DESCRIPTION OF THE TASK: You are asked to filter the data below and copy every line holding "Worker".

_ _ _ _ _

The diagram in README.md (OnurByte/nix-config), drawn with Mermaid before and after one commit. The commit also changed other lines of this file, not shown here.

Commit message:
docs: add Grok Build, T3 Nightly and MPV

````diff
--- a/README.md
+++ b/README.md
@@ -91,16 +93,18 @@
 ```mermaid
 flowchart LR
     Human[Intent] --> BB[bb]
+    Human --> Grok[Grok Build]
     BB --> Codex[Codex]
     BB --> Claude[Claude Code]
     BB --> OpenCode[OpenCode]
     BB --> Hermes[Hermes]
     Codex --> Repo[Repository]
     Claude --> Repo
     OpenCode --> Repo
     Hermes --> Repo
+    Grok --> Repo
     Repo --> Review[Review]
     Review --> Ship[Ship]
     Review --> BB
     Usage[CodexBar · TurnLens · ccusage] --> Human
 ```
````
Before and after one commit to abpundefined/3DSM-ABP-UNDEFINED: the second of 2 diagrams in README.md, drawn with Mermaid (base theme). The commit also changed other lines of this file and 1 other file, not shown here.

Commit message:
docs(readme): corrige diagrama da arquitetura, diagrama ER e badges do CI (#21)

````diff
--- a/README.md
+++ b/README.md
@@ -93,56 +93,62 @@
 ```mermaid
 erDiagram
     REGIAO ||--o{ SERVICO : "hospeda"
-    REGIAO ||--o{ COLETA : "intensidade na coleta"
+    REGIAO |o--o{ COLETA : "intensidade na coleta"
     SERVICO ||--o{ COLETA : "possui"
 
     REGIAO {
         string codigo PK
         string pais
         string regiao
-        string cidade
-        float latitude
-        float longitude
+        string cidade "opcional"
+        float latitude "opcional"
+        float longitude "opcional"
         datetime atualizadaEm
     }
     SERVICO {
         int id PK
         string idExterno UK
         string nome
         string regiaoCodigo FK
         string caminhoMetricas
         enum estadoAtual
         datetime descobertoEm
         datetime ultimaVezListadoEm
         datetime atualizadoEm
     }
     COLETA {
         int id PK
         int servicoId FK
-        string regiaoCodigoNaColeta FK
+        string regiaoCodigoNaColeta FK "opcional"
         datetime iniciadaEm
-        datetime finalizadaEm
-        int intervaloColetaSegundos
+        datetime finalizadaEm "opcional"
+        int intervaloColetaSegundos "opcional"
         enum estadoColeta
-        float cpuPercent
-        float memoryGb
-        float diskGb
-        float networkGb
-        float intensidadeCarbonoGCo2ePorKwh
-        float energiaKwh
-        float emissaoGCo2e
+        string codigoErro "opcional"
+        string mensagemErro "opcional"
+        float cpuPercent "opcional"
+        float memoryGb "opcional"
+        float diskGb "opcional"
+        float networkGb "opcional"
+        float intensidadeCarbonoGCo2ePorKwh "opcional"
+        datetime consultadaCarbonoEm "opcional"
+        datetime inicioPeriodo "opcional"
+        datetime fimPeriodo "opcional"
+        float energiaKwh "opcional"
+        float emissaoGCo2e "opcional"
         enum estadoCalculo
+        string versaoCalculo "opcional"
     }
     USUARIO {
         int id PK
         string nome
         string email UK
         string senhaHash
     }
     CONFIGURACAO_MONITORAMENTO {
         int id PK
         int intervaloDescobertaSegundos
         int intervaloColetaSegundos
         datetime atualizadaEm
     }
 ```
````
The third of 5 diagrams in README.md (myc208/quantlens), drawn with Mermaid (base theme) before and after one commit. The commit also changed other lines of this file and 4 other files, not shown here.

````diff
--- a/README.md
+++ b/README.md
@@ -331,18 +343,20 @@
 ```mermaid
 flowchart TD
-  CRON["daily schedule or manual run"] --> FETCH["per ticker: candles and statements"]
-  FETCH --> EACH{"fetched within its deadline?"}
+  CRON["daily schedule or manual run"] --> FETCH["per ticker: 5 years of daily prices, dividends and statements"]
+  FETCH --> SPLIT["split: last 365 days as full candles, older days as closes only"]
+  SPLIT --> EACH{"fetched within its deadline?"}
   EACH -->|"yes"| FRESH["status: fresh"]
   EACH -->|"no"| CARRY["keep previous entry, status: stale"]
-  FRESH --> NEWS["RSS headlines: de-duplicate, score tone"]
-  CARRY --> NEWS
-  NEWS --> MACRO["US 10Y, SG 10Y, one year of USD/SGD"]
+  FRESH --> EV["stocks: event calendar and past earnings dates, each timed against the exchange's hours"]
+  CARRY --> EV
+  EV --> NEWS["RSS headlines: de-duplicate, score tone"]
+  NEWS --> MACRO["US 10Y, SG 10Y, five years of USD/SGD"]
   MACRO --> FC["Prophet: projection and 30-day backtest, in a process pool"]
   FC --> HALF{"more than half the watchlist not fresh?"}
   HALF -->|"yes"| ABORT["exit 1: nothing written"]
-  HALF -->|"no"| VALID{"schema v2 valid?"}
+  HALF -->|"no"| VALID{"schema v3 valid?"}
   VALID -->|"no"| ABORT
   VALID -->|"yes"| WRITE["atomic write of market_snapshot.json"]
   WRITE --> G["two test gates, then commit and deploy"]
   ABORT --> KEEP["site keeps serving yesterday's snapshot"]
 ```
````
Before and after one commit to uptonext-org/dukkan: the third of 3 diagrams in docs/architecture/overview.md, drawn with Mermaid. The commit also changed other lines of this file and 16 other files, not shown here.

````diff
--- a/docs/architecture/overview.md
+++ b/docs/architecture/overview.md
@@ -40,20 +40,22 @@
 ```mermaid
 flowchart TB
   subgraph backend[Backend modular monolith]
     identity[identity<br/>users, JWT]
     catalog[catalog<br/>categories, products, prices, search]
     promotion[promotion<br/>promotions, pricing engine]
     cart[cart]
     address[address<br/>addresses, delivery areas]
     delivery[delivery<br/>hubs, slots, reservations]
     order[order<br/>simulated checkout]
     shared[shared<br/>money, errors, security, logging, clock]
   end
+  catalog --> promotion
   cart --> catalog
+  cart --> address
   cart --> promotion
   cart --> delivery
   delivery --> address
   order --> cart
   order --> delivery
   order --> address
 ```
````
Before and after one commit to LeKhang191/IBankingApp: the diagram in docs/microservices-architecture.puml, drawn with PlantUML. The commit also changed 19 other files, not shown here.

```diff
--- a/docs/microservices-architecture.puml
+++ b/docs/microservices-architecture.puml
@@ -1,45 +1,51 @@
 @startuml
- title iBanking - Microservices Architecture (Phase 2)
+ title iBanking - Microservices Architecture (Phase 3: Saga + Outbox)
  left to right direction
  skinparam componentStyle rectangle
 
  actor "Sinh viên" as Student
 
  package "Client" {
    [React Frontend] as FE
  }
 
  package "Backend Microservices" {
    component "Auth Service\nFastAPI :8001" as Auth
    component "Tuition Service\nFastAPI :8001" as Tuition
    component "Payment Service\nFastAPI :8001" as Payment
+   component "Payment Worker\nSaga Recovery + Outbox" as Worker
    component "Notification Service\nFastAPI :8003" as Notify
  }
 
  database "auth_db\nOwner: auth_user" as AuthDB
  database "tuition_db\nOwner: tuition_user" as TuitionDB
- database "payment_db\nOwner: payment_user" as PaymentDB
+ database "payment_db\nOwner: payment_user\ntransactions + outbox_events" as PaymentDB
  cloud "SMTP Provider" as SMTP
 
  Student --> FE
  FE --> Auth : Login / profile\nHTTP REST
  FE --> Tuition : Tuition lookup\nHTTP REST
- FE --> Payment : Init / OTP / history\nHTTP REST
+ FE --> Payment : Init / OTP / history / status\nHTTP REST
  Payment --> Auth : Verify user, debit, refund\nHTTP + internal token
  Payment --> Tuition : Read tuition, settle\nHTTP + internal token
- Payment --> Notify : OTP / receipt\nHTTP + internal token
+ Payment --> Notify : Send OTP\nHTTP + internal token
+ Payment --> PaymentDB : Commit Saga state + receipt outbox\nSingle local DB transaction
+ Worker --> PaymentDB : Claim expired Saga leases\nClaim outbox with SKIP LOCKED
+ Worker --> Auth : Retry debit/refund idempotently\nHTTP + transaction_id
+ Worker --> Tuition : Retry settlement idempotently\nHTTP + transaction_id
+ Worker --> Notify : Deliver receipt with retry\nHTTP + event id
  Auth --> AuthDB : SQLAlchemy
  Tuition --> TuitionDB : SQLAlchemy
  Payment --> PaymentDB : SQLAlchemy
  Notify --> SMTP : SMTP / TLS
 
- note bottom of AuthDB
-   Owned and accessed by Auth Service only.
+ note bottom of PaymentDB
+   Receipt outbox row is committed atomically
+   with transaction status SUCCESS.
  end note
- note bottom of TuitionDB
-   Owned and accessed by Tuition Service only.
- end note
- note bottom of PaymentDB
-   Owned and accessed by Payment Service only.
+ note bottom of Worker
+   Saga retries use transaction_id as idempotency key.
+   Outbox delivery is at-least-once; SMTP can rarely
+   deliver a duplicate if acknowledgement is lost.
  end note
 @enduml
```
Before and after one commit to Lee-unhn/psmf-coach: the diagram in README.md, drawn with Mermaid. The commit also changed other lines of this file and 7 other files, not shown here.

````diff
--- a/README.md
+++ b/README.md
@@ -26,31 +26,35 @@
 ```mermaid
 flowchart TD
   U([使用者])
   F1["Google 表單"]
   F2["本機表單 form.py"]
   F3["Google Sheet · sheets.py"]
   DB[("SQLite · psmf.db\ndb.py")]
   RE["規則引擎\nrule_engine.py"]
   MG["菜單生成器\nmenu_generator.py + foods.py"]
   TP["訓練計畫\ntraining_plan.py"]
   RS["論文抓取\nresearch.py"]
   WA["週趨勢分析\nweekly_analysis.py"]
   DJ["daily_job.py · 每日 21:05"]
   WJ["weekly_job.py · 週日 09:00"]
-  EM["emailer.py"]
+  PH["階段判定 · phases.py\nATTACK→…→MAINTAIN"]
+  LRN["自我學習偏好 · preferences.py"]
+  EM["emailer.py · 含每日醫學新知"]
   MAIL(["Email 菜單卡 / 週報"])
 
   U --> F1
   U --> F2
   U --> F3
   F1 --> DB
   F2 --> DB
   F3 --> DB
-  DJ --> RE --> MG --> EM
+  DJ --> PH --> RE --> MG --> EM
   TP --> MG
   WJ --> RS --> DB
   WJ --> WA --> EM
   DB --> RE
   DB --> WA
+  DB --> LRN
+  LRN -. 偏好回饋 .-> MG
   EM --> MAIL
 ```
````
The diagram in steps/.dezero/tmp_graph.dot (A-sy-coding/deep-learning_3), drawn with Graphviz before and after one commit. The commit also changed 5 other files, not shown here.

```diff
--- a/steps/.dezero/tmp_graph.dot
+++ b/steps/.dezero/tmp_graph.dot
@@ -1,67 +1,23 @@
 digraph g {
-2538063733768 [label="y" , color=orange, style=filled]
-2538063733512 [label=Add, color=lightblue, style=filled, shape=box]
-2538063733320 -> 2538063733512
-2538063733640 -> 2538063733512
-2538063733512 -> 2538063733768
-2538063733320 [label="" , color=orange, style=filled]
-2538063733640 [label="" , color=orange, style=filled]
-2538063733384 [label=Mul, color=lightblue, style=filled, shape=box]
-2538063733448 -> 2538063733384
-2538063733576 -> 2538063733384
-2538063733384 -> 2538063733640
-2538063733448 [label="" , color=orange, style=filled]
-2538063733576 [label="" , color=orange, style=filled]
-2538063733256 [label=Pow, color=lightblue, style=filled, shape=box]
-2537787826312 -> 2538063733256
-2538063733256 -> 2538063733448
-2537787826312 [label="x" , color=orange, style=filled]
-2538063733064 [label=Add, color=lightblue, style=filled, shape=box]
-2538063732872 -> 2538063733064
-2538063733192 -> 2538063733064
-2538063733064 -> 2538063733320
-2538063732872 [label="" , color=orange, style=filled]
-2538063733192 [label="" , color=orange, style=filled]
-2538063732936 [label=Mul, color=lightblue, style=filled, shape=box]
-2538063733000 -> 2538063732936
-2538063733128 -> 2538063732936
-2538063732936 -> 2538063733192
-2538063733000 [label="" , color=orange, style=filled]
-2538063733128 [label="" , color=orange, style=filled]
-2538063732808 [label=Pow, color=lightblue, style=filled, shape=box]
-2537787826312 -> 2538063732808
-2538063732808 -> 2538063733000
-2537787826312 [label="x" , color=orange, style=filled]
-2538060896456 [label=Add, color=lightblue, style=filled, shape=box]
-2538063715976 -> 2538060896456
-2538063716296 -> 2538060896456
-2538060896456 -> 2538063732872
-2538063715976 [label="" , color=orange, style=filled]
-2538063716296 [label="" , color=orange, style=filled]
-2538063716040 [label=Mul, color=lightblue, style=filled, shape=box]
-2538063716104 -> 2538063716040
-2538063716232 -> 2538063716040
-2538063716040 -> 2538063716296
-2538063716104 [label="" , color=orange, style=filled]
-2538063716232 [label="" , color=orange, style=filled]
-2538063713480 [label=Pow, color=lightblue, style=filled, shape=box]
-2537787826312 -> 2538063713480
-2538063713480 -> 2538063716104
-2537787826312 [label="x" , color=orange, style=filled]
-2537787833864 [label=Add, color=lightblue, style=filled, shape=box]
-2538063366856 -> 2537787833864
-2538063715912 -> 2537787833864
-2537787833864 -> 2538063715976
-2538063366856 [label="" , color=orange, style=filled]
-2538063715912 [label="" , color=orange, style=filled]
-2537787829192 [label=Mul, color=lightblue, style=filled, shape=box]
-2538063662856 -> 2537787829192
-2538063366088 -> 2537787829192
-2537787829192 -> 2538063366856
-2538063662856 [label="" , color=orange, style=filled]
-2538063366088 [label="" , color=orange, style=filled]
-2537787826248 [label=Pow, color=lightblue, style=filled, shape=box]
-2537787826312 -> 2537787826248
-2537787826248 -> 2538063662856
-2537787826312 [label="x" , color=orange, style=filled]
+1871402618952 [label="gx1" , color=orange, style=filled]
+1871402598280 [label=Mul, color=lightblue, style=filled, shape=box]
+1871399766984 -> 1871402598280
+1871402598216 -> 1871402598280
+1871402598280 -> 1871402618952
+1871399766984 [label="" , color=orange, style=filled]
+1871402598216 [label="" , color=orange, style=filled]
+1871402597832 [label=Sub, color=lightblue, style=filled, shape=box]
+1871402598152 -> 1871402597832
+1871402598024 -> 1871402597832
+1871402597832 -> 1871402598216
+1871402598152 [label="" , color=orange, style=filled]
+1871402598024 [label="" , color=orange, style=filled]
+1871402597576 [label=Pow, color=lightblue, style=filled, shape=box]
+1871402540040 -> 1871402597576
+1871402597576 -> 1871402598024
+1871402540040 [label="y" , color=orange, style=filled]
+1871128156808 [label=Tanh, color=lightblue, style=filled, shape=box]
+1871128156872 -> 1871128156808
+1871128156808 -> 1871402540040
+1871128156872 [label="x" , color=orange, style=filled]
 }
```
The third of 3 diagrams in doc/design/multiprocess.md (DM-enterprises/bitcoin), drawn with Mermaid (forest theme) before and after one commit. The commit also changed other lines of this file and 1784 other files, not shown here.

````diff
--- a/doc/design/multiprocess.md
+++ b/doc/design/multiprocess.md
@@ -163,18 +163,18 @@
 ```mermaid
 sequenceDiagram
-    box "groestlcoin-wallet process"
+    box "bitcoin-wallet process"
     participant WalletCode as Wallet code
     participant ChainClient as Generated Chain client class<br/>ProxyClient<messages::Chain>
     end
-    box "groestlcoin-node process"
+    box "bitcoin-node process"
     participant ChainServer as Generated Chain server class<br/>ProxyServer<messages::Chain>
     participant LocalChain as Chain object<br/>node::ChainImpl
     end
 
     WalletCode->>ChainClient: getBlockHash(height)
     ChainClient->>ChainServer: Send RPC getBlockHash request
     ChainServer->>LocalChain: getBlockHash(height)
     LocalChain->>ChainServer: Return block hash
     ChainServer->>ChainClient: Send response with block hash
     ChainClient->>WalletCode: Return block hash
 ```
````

_ _ _ _ _

PROBLEM SOLUTION:
+   component "Payment Worker\nSaga Recovery + Outbox" as Worker
+ Worker --> PaymentDB : Claim expired Saga leases\nClaim outbox with SKIP LOCKED
+ Worker --> Auth : Retry debit/refund idempotently\nHTTP + transaction_id
+ Worker --> Tuition : Retry settlement idempotently\nHTTP + transaction_id
+ Worker --> Notify : Deliver receipt with retry\nHTTP + event id
+ note bottom of Worker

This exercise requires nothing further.